Sport Fishing Relies on Spawning ‘Muskies’

By Sue Nichols
Sue Nichols
Sue Nichols
June 11, 2015 Updated: June 11, 2015

As one of the most highly prized game fish in the Upper Midwest, muskellunge, or muskies, and northern pike help support a $20 billion sport fishing industry.

Facing declines in natural reproduction, a team of scientists has developed a list of research and management needs to help keep the fish—and the industry—thriving.

“Muskies and northern pike are the largest predatory fish in this region, making them high-profile fisheries,” explains Joe Nohner, doctoral student in fisheries at the Michigan State University Center for Systems Integration and Sustainability. “By supporting strong pike and muskellunge populations, we can provide better fishing opportunities and a strong recreational fishing industry.”

To-do List

Working with scientists from across the region, Nohner helped prioritize research and management needs for muskie and northern pike, including:

  • Identifying and conserving spawning habitats of the fish
  • Improving knowledge and management of the effects of fishing on trophy-sized fish
  • Understanding how stocking and fishing influence the genetic makeup of these populations

According to Nohner, most of the past research and management programs have focused on adult fish and protection from overfishing.
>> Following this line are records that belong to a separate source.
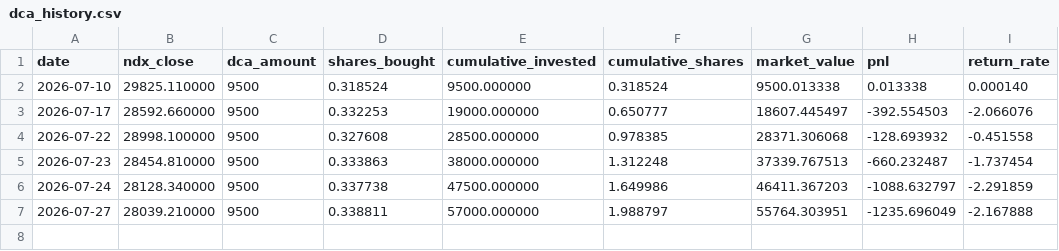
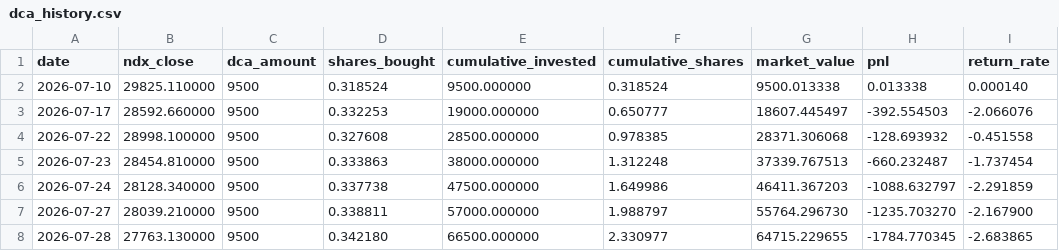
Before and after one commit to eternalee87/A-SHARE-dashboard, a CSV file: ndx_dca/data/dca_history.csv, drawn as a sheet.

```diff
--- a/ndx_dca/data/dca_history.csv
+++ b/ndx_dca/data/dca_history.csv
@@ -6,2 +6,3 @@ date,ndx_close,dca_amount,shares_bought,cumulative_invested,cumulative_shares,ma
 2026-07-24,28128.340000,9500,0.337738,47500.000000,1.649986,46411.367203,-1088.632797,-2.291859
-2026-07-27,28039.210000,9500,0.338811,57000.000000,1.988797,55764.303951,-1235.696049,-2.167888
+2026-07-27,28039.210000,9500,0.338811,57000.000000,1.988797,55764.296730,-1235.703270,-2.167900
+2026-07-28,27763.130000,9500,0.342180,66500.000000,2.330977,64715.229655,-1784.770345,-2.683865
```
Also changed, not shown: ndx_dca/data/ndx_data.csv, ndx_dca/data/vix_data.csv, 4 other files.
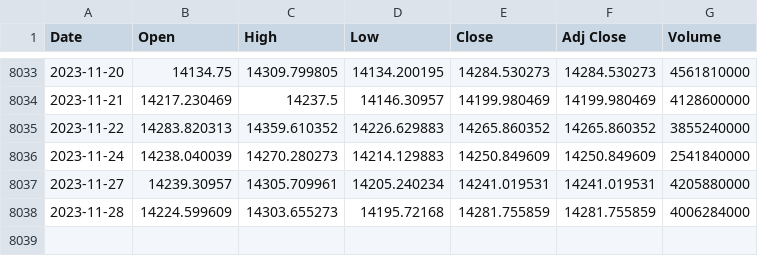
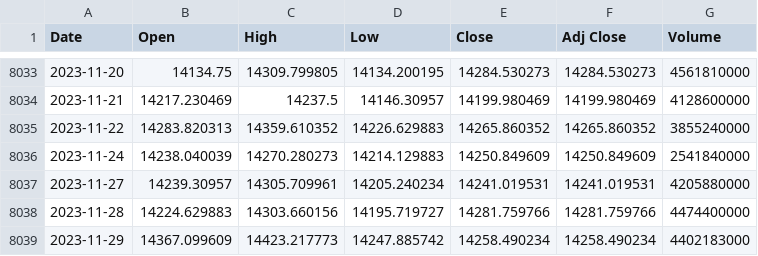
Before and after one commit to autocoreinsightz/data, a CSV file: financial/nasdaq_data.csv, drawn as a sheet; only a part is shown, gaps mark what is left out.

Commit message:
automated update to curated data file

```diff
--- a/financial/nasdaq_data.csv
+++ b/financial/nasdaq_data.csv
@@ -8037,2 +8037,3 @@ Date,Open,High,Low,Close,Adj Close,Volume
 2023-11-27,14239.30957,14305.709961,14205.240234,14241.019531,14241.019531,4205880000
-2023-11-28,14224.599609,14303.655273,14195.72168,14281.755859,14281.755859,4006284000
+2023-11-28,14224.629883,14303.660156,14195.719727,14281.759766,14281.759766,4474400000
+2023-11-29,14367.099609,14423.217773,14247.885742,14258.490234,14258.490234,4402183000
```
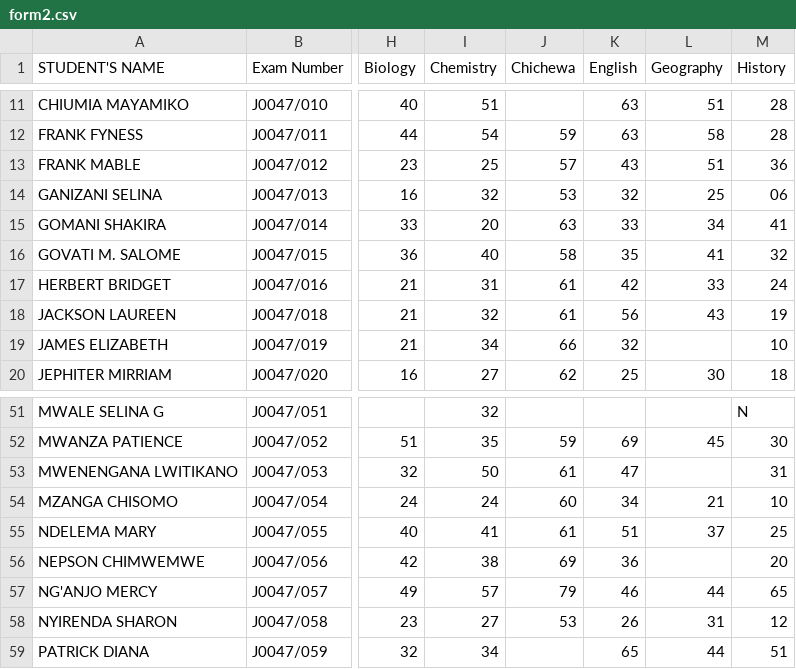
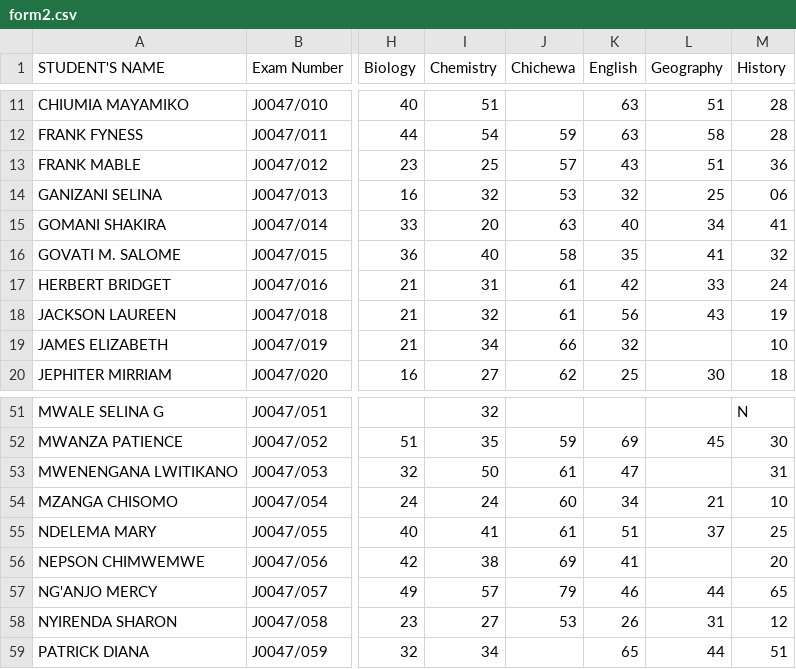
Before and after one commit to magawass/m, a CSV file: form2.csv, drawn as a sheet; only a part is shown, gaps mark what is left out; the diff names each change by its address in the sheet, - before the commit and + after, or states it on an @@ line.

Commit message:
Update: form2 - English (5/7/2026, 10:25:39 AM)

```diff
--- a/form2.csv
+++ b/form2.csv
-K15 (English): 33
+K15 (English): 40
-K56 (English): 36
+K56 (English): 41
```
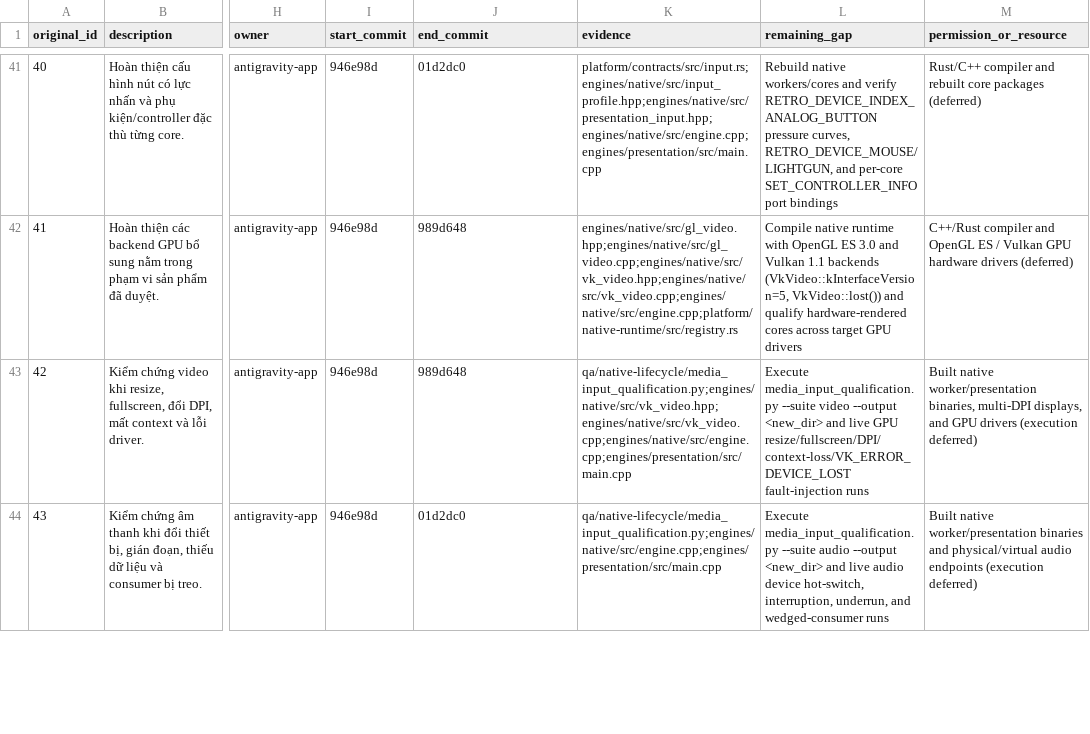
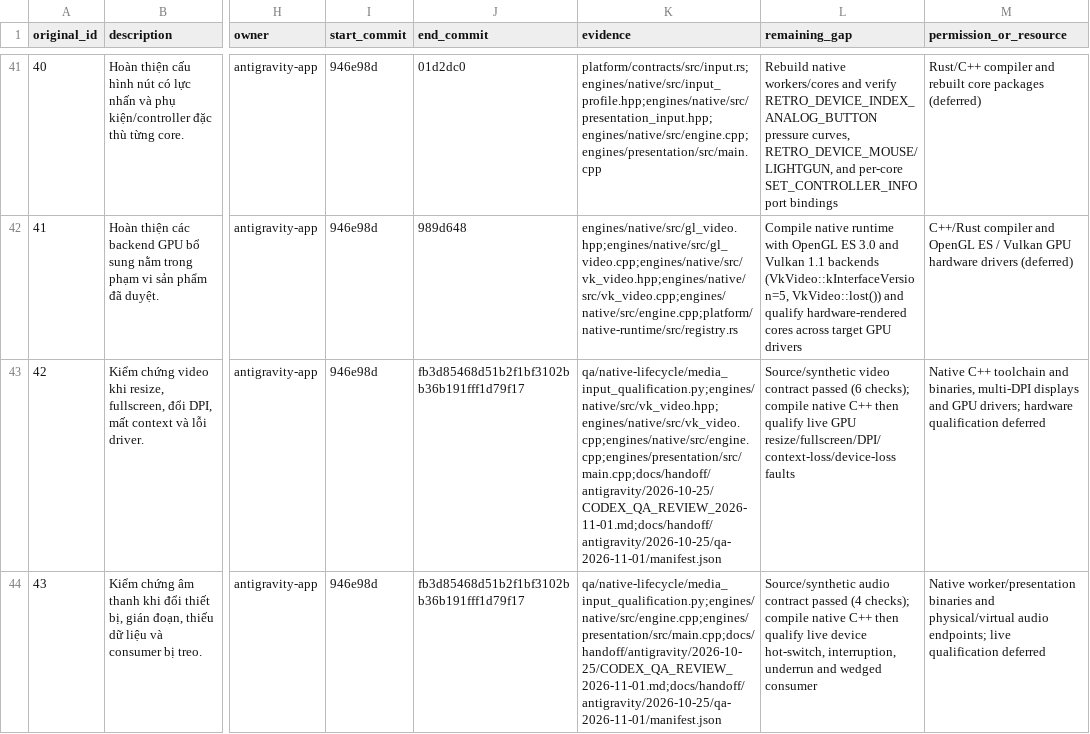
Before and after one commit to lyzaghi/vlikeon, a CSV file: docs/handoff/antigravity/2026-10-25/WORK_ITEMS.csv, drawn as a sheet; only a part is shown, gaps mark what is left out; the diff covers the shown part only; the diff names each change by its address in the sheet, - before the commit and + after, or states it on an @@ line.

Commit message:
docs(qa): record scoped recovery and media input validation

```diff
--- a/docs/handoff/antigravity/2026-10-25/WORK_ITEMS.csv
+++ b/docs/handoff/antigravity/2026-10-25/WORK_ITEMS.csv
-J43 (end_commit): 989d648
+J43 (end_commit): fb3d85468d51b2f1bf3102bb36b191fff1d79f17
-K43 (evidence): qa/native-lifecycle/media_input_qualification.py;engines/native/src/vk_video.hpp;engines/native/src/vk_video.cpp;engines/native/src/engine.cpp;engines/presentation/src/main.cpp
+K43 (evidence): qa/native-lifecycle/media_input_qualification.py;engines/native/src/vk_video.hpp;engines/native/src/vk_video.cpp;engines/native/src/engine.cpp;engines/presentation/src/main.cpp;docs/handoff/antigravity/2026-10-25/CODEX_QA_REVIEW_2026-11-01.md;docs/handoff/antigravity/2026-10-25/qa-2026-11-01/manifest.json
-L43 (remaining_gap): Execute media_input_qualification.py --suite video --output <new_dir> and live GPU resize/fullscreen/DPI/context-loss/VK_ERROR_DEVICE_LOST fault-injection runs
+L43 (remaining_gap): Source/synthetic video contract passed (6 checks); compile native C++ then qualify live GPU resize/fullscreen/DPI/context-loss/device-loss faults
-M43 (permission_or_resource): Built native worker/presentation binaries, multi-DPI displays, and GPU drivers (execution deferred)
+M43 (permission_or_resource): Native C++ toolchain and binaries, multi-DPI displays and GPU drivers; hardware qualification deferred
-J44 (end_commit): 01d2dc0
+J44 (end_commit): fb3d85468d51b2f1bf3102bb36b191fff1d79f17
-K44 (evidence): qa/native-lifecycle/media_input_qualification.py;engines/native/src/engine.cpp;engines/presentation/src/main.cpp
+K44 (evidence): qa/native-lifecycle/media_input_qualification.py;engines/native/src/engine.cpp;engines/presentation/src/main.cpp;docs/handoff/antigravity/2026-10-25/CODEX_QA_REVIEW_2026-11-01.md;docs/handoff/antigravity/2026-10-25/qa-2026-11-01/manifest.json
-L44 (remaining_gap): Execute media_input_qualification.py --suite audio --output <new_dir> and live audio device hot-switch, interruption, underrun, and wedged-consumer runs
+L44 (remaining_gap): Source/synthetic audio contract passed (4 checks); compile native C++ then qualify live device hot-switch, interruption, underrun and wedged consumer
-M44 (permission_or_resource): Built native worker/presentation binaries and physical/virtual audio endpoints (execution deferred)
+M44 (permission_or_resource): Native worker/presentation binaries and physical/virtual audio endpoints; live qualification deferred
```
Also changed, not shown: 24 edited cells elsewhere in this file, 28 other files.
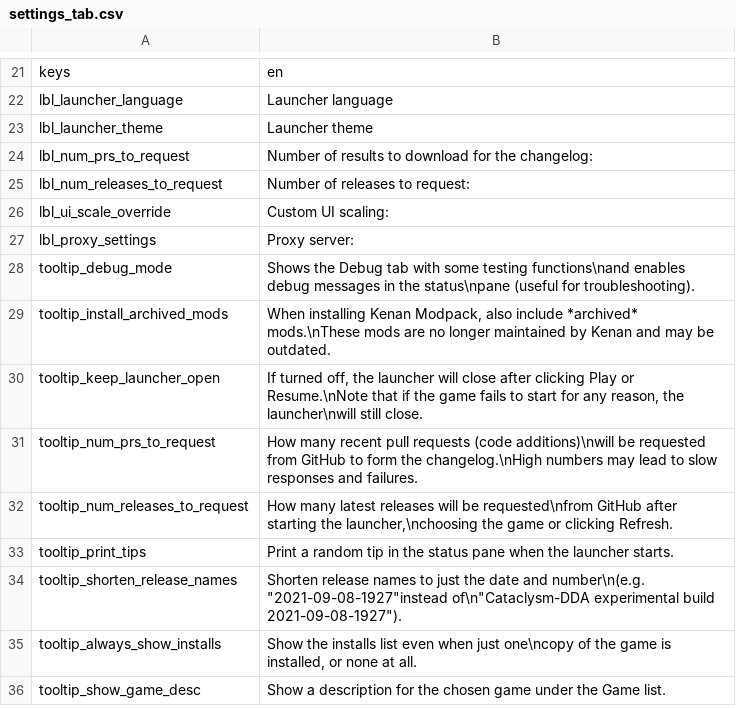
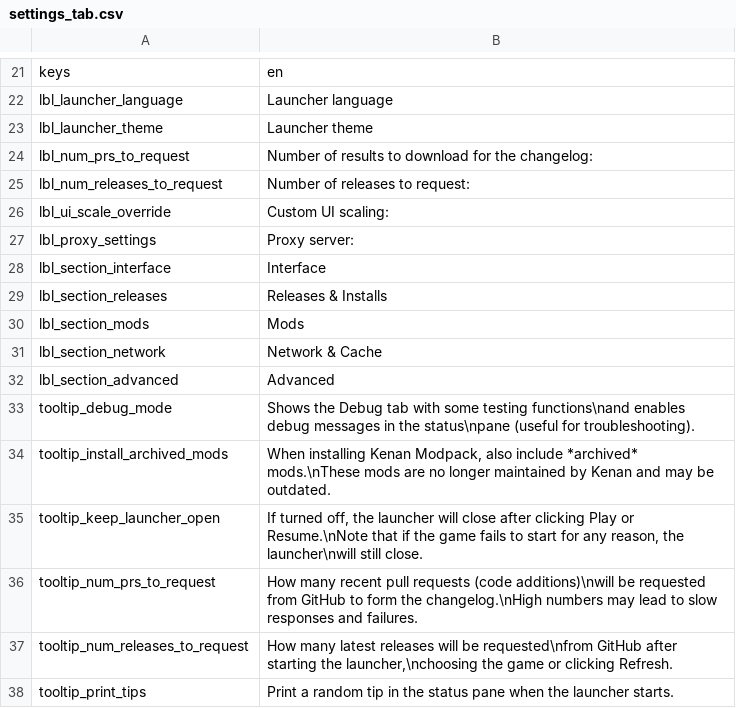
Before and after one commit to qrrk/Catapult, a CSV file: text/en/settings_tab.csv, drawn as a sheet; only a part is shown, gaps mark what is left out; the shorter side is filled out with more unchanged rows; the diff names each change by its address in the sheet, - before the commit and + after, or states it on an @@ line.

Commit message:
Group settings into sections with headers (fixes #269)

```diff
--- a/text/en/settings_tab.csv
+++ b/text/en/settings_tab.csv
+row 28: lbl_section_interface | Interface
+row 29: lbl_section_releases | Releases & Installs
+row 30: lbl_section_mods | Mods
+row 31: lbl_section_network | Network & Cache
+row 32: lbl_section_advanced | Advanced
```
Also changed, not shown: 2 other files.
While managers and anglers focus on adult fish populations, some fisheries have been undercut by declining natural reproduction. Fish populations have been kept up through stocking, so in many areas the fishery isn’t self-sustaining.

“We need a more holistic approach to managing these fish,” Nohner says. “We want to include genetics, habitat needs at all life stages, and include the effects of humans in the equation. It’s somewhat daunting, but new technologies will help us meet the challenge.”

Mapping Muskies

Nohner has started tackling part of the challenge, creating a computer mapping technique to predict the location of muskie spawning habitats. By studying 28 lakes in northern Wisconsin, he and his colleague found that muskies preferred spawning in bays with moderately sloping lake bottoms and that the fish also preferred not to spawn along shorelines with houses or other development.

“Lakes with more development are less likely to be muskie spawning habitats,” Nohner says. “Fisheries managers, county commissioners, and lakeshore property owners may have to consider where development is located and how that will affect the fish.

“We found that muskie spawning site selection may be more complex than previously thought,” he continues. “There is not just one particular characteristic that makes the fish gravitate to an area for spawning. There seem to be several factors that affect the location, which is why we need a modeling program to help identify those critical habitats.”

The paper appears in the North American Journal of Fisheries Management.

Source: Michigan State University. Republished from under Creative Commons License 4.0.

Sue Nichols